→ **TASK OBJECTIVE**: Your task is to find every line in the records that holds the string "setTodos" and copy it.

(Front-end code change data)

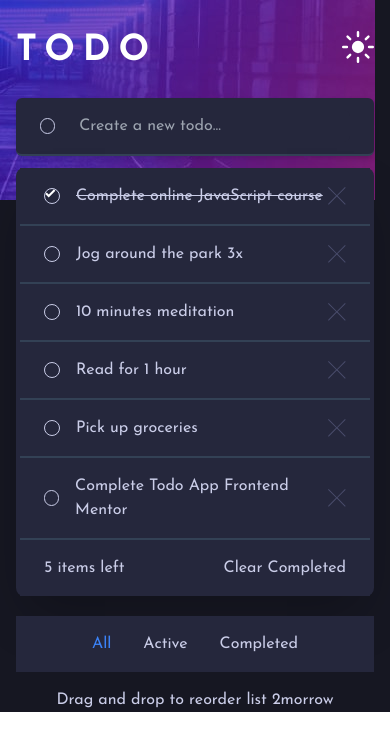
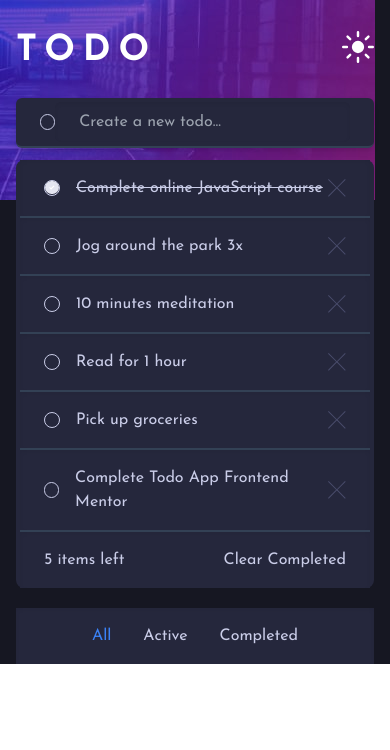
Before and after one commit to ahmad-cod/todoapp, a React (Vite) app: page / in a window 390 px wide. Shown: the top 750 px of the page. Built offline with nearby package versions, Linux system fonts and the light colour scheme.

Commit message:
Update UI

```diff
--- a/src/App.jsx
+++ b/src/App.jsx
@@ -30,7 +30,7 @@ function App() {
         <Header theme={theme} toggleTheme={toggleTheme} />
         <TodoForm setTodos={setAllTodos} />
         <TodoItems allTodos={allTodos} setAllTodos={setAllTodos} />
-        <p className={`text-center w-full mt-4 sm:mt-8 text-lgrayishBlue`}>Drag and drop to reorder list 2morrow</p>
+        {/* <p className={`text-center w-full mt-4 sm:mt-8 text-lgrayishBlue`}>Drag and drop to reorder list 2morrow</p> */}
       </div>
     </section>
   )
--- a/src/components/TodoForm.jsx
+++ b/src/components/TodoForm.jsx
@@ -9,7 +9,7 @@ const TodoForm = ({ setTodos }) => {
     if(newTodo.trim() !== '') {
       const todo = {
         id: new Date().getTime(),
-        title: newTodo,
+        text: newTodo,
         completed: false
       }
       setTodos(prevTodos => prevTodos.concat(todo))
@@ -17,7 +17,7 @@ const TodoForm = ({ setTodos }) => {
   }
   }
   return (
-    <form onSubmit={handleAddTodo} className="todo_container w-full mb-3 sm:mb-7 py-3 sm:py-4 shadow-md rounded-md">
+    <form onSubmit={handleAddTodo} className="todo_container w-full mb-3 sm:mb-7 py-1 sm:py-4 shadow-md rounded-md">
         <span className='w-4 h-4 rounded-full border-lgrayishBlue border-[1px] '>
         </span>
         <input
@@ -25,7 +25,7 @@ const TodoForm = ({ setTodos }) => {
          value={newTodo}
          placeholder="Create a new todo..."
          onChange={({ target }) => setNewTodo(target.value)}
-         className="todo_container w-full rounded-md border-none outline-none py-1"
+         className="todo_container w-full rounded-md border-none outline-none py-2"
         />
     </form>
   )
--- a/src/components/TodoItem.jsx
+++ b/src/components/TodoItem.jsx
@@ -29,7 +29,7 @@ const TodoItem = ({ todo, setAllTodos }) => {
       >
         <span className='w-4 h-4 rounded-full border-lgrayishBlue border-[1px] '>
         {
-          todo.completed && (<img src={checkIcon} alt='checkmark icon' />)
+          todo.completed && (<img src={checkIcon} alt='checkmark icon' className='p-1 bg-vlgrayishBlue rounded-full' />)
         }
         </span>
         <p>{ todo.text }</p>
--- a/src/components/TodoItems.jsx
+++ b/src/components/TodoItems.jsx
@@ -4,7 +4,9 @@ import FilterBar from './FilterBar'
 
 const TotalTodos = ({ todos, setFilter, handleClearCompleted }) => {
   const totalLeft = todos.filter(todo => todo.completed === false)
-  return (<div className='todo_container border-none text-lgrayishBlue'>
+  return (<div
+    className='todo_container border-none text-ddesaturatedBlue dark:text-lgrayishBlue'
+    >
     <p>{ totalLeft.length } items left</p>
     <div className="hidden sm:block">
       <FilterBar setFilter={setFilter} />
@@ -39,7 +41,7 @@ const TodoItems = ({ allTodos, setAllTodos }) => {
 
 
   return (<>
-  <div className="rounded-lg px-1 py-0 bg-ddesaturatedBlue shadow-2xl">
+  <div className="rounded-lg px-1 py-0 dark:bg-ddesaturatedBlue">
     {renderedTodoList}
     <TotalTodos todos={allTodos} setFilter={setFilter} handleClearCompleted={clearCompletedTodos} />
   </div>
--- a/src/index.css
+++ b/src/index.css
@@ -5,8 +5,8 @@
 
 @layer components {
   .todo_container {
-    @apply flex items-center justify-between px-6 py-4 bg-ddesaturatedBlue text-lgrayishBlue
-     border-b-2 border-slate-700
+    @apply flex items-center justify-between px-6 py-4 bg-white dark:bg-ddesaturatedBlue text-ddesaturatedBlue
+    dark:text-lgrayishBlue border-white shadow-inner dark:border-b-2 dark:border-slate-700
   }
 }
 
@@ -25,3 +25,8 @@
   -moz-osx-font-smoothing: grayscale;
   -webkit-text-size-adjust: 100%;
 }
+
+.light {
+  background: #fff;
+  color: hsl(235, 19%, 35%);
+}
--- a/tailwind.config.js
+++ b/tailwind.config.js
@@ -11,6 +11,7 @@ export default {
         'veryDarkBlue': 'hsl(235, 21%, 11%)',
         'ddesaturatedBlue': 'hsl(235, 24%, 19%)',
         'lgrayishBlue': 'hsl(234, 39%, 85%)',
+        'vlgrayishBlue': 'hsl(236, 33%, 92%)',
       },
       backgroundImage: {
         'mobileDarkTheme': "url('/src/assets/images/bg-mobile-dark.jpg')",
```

→ **ANSWER SPACE**:
         <TodoForm setTodos={setAllTodos} />
@@ -9,7 +9,7 @@ const TodoForm = ({ setTodos }) => {
       setTodos(prevTodos => prevTodos.concat(todo))
@@ -17,7 +17,7 @@ const TodoForm = ({ setTodos }) => {
@@ -25,7 +25,7 @@ const TodoForm = ({ setTodos }) => {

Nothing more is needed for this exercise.